Other barriers to attracting new healthcare workers to addiction treatment, according to Ventrell, include geography; the evolution in the physician’s role in treatment (as well what they’re paid—Ventrell says it’s not uncommon for the physician in a program to make more than the CEO); and a lack of educational training around substance use disorder by traditional medical staff.
Many residential treatment centers are located on isolated rural campuses far from urban areas. Recruiting staff to work at these facilities is more difficult—the locale may not be desirable for potential workers who might be weighing the availability of resources such as schools, transportation, shopping, and cultural and recreational opportunities. Additionally, Ventrell notes, the treatment field has slowly evolved from a social model (like the 12 steps) to a medical model in which it is essential to provide medical care. Concentrations such as psychiatry are often not the first choice in medical schools, he says. Add to that the notion that addiction is one of the least understood areas of behavioral health, and the hiring pool becomes even more limited.

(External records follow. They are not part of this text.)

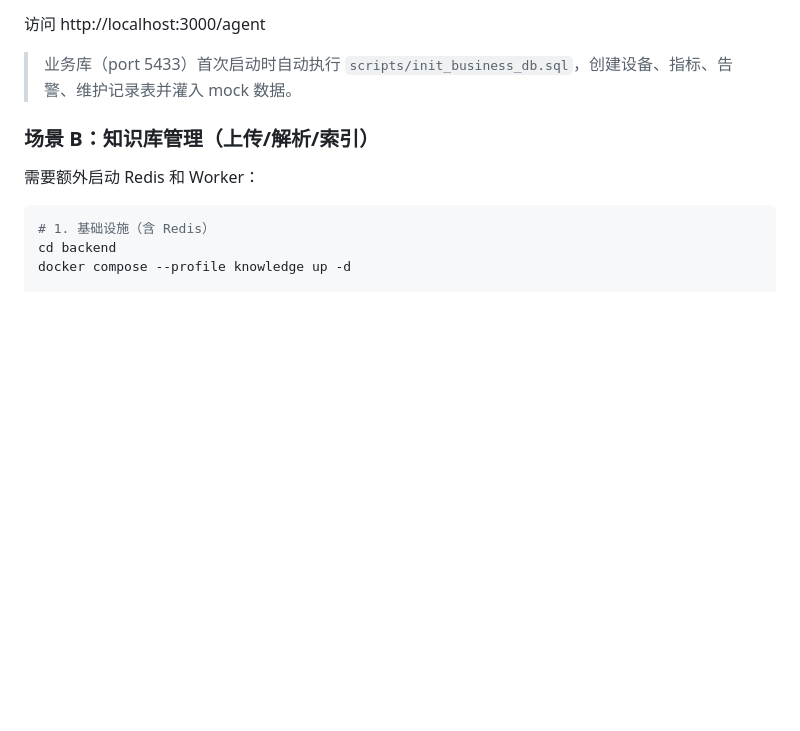
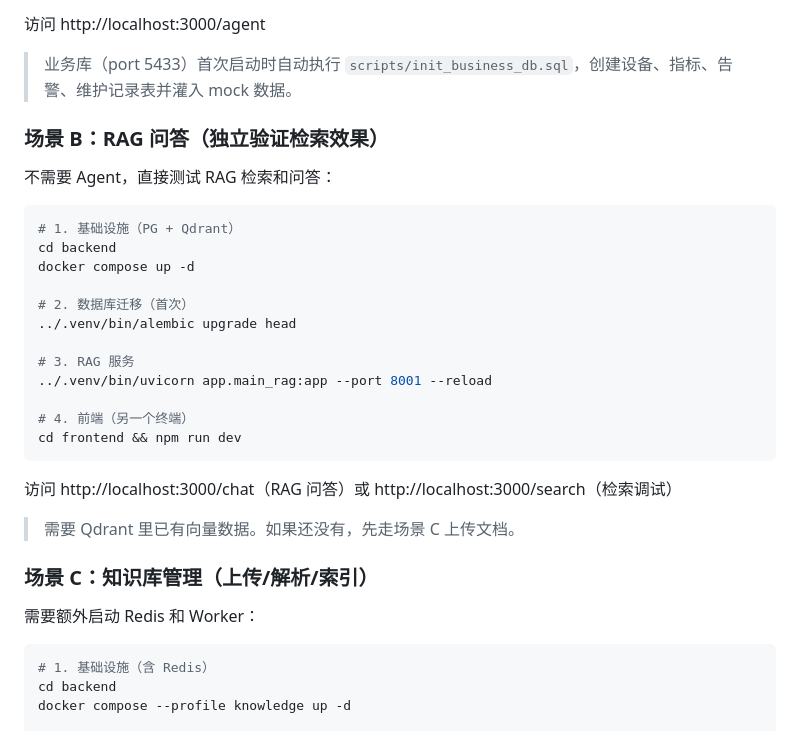
Before and after one commit to jasonjianzhu/AgenticRAGBasic, a Markdown page: README.md, the part around one of its changes. Rendered like a GitHub page; blank space fills up the shorter version.

Commit message:
docs: README 补充场景 B（独立 RAG 问答验证）

````diff
--- a/README.md
+++ b/README.md
@@ -146,7 +146,30 @@ cd frontend && npm run dev
 
 > 业务库（port 5433）首次启动时自动执行 `scripts/init_business_db.sql`，创建设备、指标、告警、维护记录表并灌入 mock 数据。
 
-### 场景 B：知识库管理（上传/解析/索引）
+### 场景 B：RAG 问答（独立验证检索效果）
+
+不需要 Agent，直接测试 RAG 检索和问答：
+
+```bash
+# 1. 基础设施（PG + Qdrant）
+cd backend
+docker compose up -d
+
+# 2. 数据库迁移（首次）
+../.venv/bin/alembic upgrade head
+
+# 3. RAG 服务
+../.venv/bin/uvicorn app.main_rag:app --port 8001 --reload
+
+# 4. 前端（另一个终端）
+cd frontend && npm run dev
+```
+
+访问 http://localhost:3000/chat（RAG 问答）或 http://localhost:3000/search（检索调试）
+
+> 需要 Qdrant 里已有向量数据。如果还没有，先走场景 C 上传文档。
+
+### 场景 C：知识库管理（上传/解析/索引）
 
 需要额外启动 Redis 和 Worker：
 
````
Also changed, not shown: other parts of README.md (+1 -1 lines).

Creativity and Flexibility
As the pandemic drags on, executives are devising creative employee hiring and retaining strategies, coupled with precision cost-cutting efforts that won’t impact treatment care or increase costs. Ventrell emphasizes the need for the field to create well-defined paths for its workforce, something that has been slow to catch on as care has shifted to a medical model. “In order for an industry to thrive, it needs career paths for people,” he says. “Historically, the vast majority of counselors were in recovery themselves. It was thought to be sort of necessary to do the work. That’s no longer true. If your [hiring] pool is limited to those in recovery, you severely limit the pool.”
For Vinck and Recovery Ways, creativity meant making another set of pivots. It began with the realization that the organization needed to be adaptable and flexible in both treatment services and hiring practices. “We are creatively solving the problem,” she says.
In this industry, burnout, compassion fatigue, is very real. Low caseloads and generous leave policies minimize that and allow us to have strong retention.”—Bill Anuszewski, Jaywalker Lodge
On the outpatient side, Vinck says Recovery Ways is embracing and filling needs with telehealth. The provider is working with clinical supervisors to ensure that it can continue the licensure process to get people in a variety of stages of their training. It also broke the rigid pre-pandemic mold of in-person, in-office work weeks by being more flexible. For example, to attract new hires, Vinck has embraced nontraditional work-week models when requested. One staffer’s request, for example, was to work part-time in telehealth and then part-time in a private practice.
“To me, the most important thing is that we somehow differentiate ourselves from a cultural standpoint and make ourselves the place where people want to work,” Vinck says. “We’ve been able to recruit people that believe in what we’re doing. And they want to be treated in a certain way. They want to be appreciated.”
That approach has worked well for Bill Anuszewski, CEO of Jaywalker Lodge, a men’s treatment center in Carbondale, Colo. Anuszewski says he hasn’t had much luck using recruitment services. Instead, staffing issues come down to the organization being culture-centered and making itself an employer of choice. He says how the center invests in its clients and staff is critical in retaining workers.
“In this industry, burnout, compassion fatigue, is very real,” he says. “Low caseloads and generous leave policies minimize that and allow us to have strong retention.”
As the pandemic wanes, Vinck sees a workplace model that continues to evolve—even to situations where staff might work in residential treatment for a month, then work outpatient and virtually for the next month.
“Allowing someone the flexibility, I think that’s where this is going to go,” Vinck says. “I think hybrid will be the future.”
Photos: Matthew Henry (top), Tim Mossholder